Byrne's speech was universally welcomed by the industry, no doubt relieved to see self-regulation on the agenda. It had received scant attention during the conference or in the press. "The press coverage suggests there is a real lack of understanding about the successful role self-regulation can play," says Diageo's alcohol policy director, Gaye Pedlow. "It may well be that we need to ensure this track-record is communicated more effectively."

There is a sincere belief among drinks industry professionals that self-regulation in all areas of alcohol policy can be demonstrably effective and offers many advantages over legislation.

Jean Coussins

"The Portman Group Code of Practice has shown that a good instrument of self-regulation can work, to the benefit of all parties," says Coussins. The European Advertising Standards Alliance (EASA) has argued that "properly designed and well administered self-regulatory systems provide a swift, flexible, inexpensive and effective means of enabling the responsible majority of the industry to restrain the irresponsible minority."

The industry is quick to remind governments that self-regulation can save them money. "If it is well designed and well administered self-regulation tends to be less expensive and quicker and works better," says Allied Domecq's Jan Buckingham, chairman of the Amsterdam Group's executive committee. "Legislation is more cumbersome and bureaucratic and more expensive for government."

Self-regulation enjoys greater "buy-in" from those working in the industry which, say supporters, means there is more respect for the spirit of the code rather than simply the letter of the law. "One of the great things about self-regulation is that it is formed in a partnership," says Buckingham. "It should be possible to recognise the spirit of the law and not push it to the limit and that is what we should be striving to do with our self-regulation."

TAG recently organised a seminar for marketing executives from its member companies aimed at fostering a greater understanding of its Common Standards. "We were stressing the importance of not just trying to get round the thing," says Richard Owen. "This isn't something that some government body has slammed down on us; this is something we have put together ourselves because it's what we ought to do."

But self-regulation by its very nature will enjoy greater backing of those it is seeking to control than legislation from outside. What matters is that once codes of practice are put in place they are assessed as critical from within the industry - as they certainly will be from outside.

David Byrne

"I would only say that effective self-regulation is preferable to government regulation," says Marcus Grant, formerly with the WHO Europe office and now director of the International Center for Alcohol Policy (ICAP). "If self-regulation is only there to stave off government regulation that is not a very good reason for it. Where it is seen not to be effective, governments should intervene with legislation."

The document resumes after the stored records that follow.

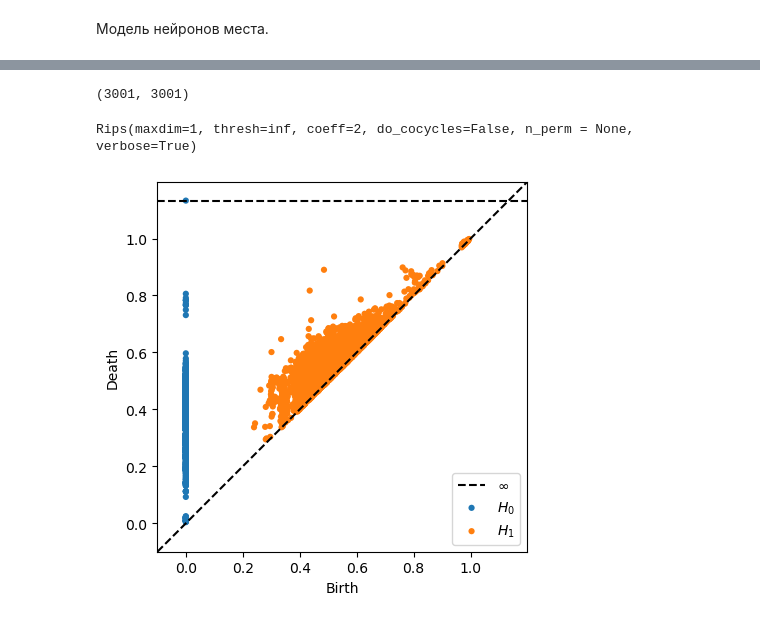
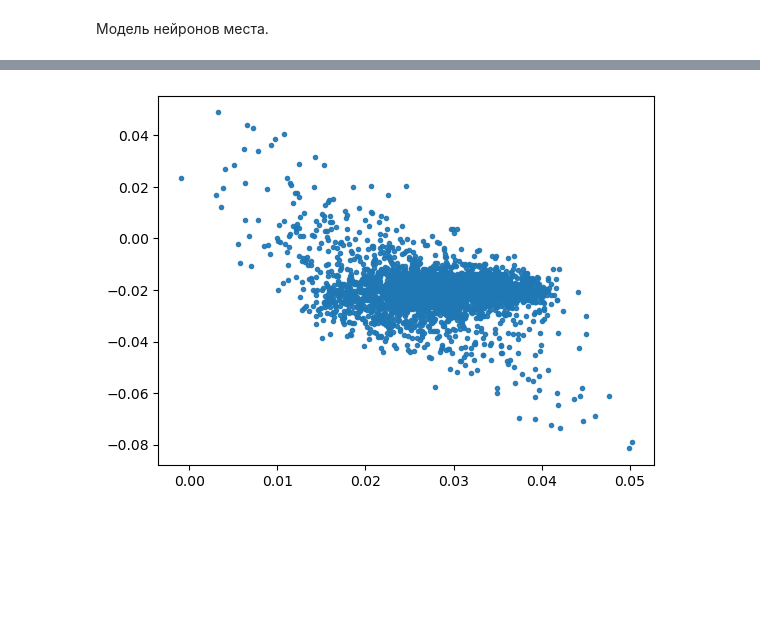
Before and after one commit to bekemax/cognitive-maps, a Jupyter notebook: example.ipynb, the cells around one changed output, grey strips where cells are left out. Cells and saved outputs as stored; diff of their text form; code cells hidden in the pictures; blank space fills up the shorter version.

```diff
--- a/example.ipynb
+++ b/example.ipynb
@@ -115,16 +66,2 @@ plt.colorbar()
-# %%
-d.shape
-# %% [output]
-(3001, 3001)
-# %%
-rips = Rips()
-
-#diagrams = rips.fit_transform(s)
-
-diagrams = rips.fit_transform(d, distance_matrix=True)
-# %% [output]
-Rips(maxdim=1, thresh=inf, coeff=2, do_cocycles=False, n_perm = None, verbose=True)
-# %%
-rips.plot(diagrams)
-# %% [output]
-[figure, removed]
+# %%
+s = s/np.linalg.norm(s,axis=1)[:,np.newaxis]
@@ -130,0 +210,19 @@ rips.plot(diagrams)
+# %%
+test_loader = DataLoader(
+            data_set,
+            shuffle=False,
+            batch_size=len(data_set)
+    )
+
+X = next(iter(test_loader))
+Z = topo_model.model.encode(X).detach().numpy()
+
+plt.scatter(
+    Z[:, 0], Z[:, 1],
+    cmap='Set1',
+    marker='.',
+    alpha=0.9,
+)
+plt.show()
+# %% [output]
+[figure, added]
```
Also changed, not shown: parts of 8 cells of this notebook.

The self-regulation debate is entering a critical phase. Launching and communicating the existence of codes of practice was the first step while demonstrating a willingness to act on them, as Byrne's speech underlined, has become paramount. But willingness alone is not enough. There will be few prizes for effort; the industry has to show that self-regulation, when fully supported and acted up, actually does work. If, even with the best will in the world, it does not, the clamour for legislation will become irresistible.

While industry organisations may take issue with some of the WHO's figures, no one denies the problems are there, and they are alarming. Quibbling over exactly how many young people die as a result of alcohol abuse is not a politically wise move for the industry. But if it can point to genuine reductions in the damage misuse does, resulting clearly from its own measures, its position is immeasurably strengthened.